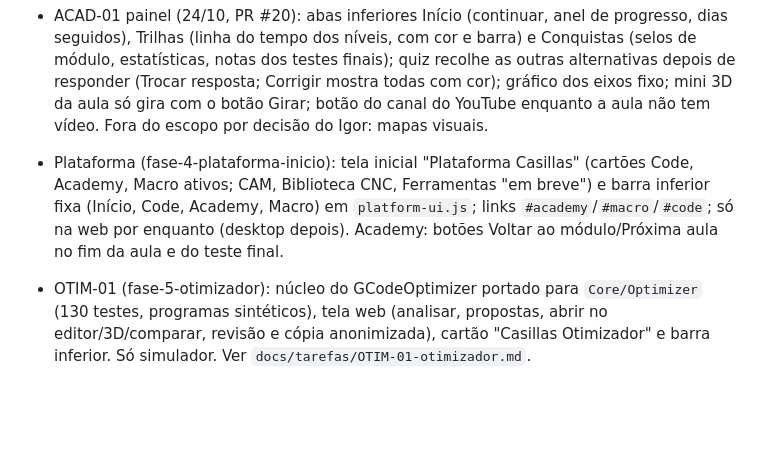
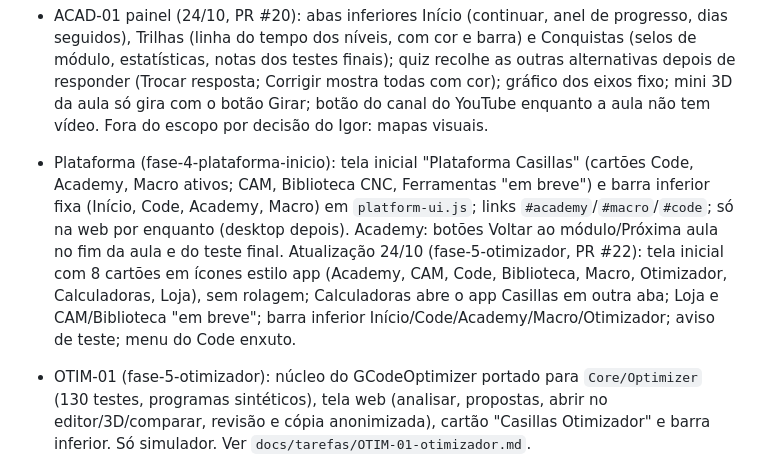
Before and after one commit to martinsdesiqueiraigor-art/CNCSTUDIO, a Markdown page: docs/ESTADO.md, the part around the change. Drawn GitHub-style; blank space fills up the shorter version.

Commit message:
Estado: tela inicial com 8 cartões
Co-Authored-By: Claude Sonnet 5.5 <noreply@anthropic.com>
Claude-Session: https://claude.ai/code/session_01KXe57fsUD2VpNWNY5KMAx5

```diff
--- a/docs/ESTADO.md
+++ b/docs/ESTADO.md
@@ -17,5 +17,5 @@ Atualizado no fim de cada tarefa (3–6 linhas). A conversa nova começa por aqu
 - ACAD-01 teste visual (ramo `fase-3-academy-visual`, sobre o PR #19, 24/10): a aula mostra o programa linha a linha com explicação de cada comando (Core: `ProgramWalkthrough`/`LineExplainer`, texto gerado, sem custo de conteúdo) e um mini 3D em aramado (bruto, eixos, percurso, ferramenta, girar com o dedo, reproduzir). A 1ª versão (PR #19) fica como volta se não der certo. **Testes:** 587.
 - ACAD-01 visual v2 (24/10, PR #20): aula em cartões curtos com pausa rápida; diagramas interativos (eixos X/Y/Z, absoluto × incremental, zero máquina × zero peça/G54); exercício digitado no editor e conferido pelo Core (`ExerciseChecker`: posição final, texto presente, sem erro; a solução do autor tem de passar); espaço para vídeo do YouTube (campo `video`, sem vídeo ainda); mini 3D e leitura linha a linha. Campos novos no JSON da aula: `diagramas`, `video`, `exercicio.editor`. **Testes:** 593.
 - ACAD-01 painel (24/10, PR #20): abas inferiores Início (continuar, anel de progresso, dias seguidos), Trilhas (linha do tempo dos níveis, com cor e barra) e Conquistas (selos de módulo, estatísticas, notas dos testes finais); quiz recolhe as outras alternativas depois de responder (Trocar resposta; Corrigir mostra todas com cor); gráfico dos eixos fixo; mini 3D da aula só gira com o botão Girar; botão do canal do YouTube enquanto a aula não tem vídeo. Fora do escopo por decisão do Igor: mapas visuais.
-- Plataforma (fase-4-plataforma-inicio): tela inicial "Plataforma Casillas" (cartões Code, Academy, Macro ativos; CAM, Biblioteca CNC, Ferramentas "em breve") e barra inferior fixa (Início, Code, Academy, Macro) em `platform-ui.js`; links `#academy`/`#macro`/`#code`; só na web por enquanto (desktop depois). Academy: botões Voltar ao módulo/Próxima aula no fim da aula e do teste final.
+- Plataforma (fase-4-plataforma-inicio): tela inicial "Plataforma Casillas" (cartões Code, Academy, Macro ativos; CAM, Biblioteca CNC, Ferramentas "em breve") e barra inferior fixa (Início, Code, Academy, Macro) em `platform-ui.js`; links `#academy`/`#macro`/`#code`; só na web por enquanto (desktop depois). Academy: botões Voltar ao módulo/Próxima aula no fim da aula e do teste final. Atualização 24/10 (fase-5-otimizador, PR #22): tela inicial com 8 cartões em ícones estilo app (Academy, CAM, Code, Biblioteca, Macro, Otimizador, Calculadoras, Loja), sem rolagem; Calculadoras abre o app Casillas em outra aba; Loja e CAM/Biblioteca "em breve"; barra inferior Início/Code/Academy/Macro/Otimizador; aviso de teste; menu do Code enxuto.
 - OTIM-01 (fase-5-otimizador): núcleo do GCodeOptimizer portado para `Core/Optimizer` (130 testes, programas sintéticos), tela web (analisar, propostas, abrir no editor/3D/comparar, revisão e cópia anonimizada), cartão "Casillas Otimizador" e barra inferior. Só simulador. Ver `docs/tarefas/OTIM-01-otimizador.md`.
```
____
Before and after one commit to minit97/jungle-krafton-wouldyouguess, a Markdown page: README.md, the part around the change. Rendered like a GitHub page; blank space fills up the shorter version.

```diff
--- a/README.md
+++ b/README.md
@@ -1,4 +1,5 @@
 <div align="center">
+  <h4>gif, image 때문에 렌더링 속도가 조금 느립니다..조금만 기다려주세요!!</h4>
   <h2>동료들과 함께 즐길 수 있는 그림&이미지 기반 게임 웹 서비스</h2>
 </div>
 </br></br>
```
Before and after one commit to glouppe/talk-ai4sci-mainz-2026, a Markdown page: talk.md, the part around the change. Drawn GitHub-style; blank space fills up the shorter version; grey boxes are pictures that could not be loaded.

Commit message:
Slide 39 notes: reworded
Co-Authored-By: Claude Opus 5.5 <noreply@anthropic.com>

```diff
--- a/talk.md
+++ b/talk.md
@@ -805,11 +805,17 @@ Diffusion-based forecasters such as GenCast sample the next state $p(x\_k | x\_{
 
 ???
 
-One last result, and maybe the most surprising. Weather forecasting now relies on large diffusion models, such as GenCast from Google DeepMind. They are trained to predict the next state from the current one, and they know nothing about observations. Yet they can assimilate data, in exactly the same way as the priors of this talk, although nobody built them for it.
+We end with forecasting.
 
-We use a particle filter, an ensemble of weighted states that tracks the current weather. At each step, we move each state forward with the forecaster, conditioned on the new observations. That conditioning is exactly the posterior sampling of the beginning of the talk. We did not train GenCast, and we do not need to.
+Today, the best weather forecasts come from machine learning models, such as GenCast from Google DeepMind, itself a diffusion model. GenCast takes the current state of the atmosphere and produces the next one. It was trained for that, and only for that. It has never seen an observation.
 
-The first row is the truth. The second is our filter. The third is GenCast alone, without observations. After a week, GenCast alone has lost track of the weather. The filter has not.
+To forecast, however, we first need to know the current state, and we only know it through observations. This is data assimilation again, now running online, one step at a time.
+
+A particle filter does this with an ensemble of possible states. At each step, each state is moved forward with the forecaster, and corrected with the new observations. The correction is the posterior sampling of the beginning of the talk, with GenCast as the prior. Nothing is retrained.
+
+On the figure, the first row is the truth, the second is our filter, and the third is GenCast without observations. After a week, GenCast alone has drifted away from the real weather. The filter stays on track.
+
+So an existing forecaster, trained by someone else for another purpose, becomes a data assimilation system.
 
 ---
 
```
____
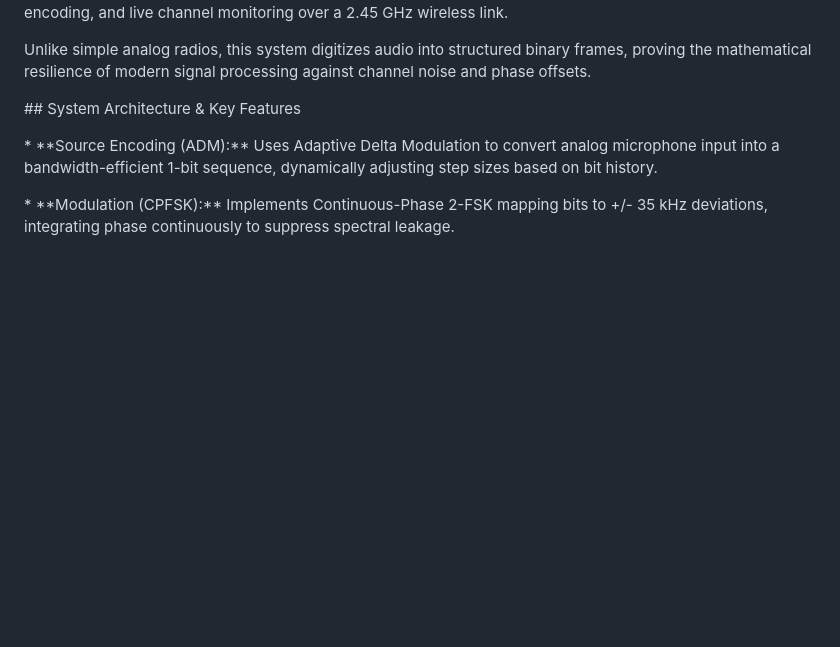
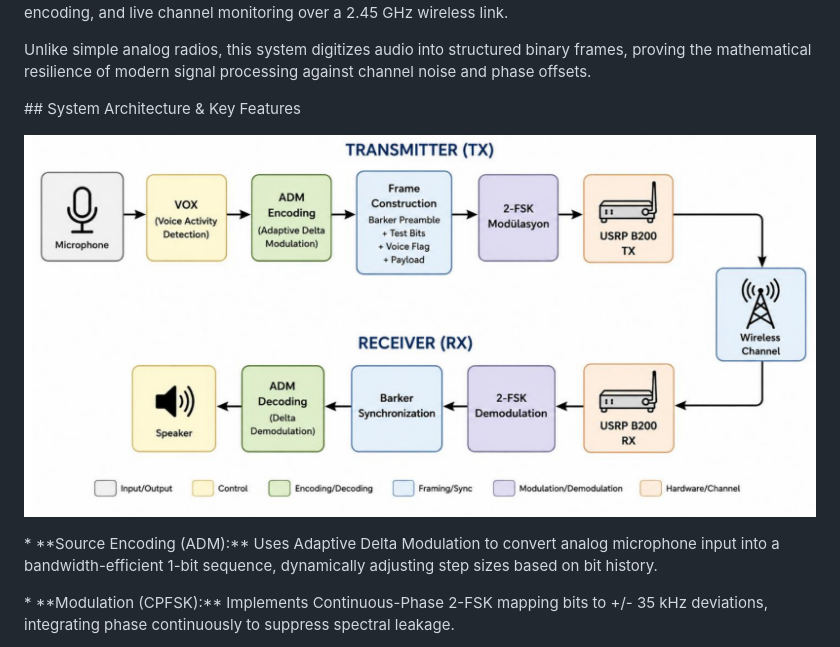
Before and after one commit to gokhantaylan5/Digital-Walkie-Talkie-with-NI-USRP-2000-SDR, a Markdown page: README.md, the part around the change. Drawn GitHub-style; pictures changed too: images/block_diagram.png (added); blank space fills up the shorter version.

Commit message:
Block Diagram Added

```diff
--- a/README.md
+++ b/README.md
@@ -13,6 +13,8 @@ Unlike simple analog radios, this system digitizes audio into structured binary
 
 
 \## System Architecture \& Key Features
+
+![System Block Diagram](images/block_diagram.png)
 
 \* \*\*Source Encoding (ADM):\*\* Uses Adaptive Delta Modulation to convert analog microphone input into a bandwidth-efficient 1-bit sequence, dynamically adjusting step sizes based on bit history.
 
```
____
**PROBLEM STATEMENT:** Look through the data and show every line containing "links".

**SOLUTION BELOW:**
-- Plataforma (fase-4-plataforma-inicio): tela inicial "Plataforma Casillas" (cartões Code, Academy, Macro ativos; CAM, Biblioteca CNC, Ferramentas "em breve") e barra inferior fixa (Início, Code, Academy, Macro) em `platform-ui.js`; links `#academy`/`#macro`/`#code`; só na web por enquanto (desktop depois). Academy: botões Voltar ao módulo/Próxima aula no fim da aula e do teste final.
+- Plataforma (fase-4-plataforma-inicio): tela inicial "Plataforma Casillas" (cartões Code, Academy, Macro ativos; CAM, Biblioteca CNC, Ferramentas "em breve") e barra inferior fixa (Início, Code, Academy, Macro) em `platform-ui.js`; links `#academy`/`#macro`/`#code`; só na web por enquanto (desktop depois). Academy: botões Voltar ao módulo/Próxima aula no fim da aula e do teste final. Atualização 24/10 (fase-5-otimizador, PR #22): tela inicial com 8 cartões em ícones estilo app (Academy, CAM, Code, Biblioteca, Macro, Otimizador, Calculadoras, Loja), sem rolagem; Calculadoras abre o app Casillas em outra aba; Loja e CAM/Biblioteca "em breve"; barra inferior Início/Code/Academy/Macro/Otimizador; aviso de teste; menu do Code enxuto.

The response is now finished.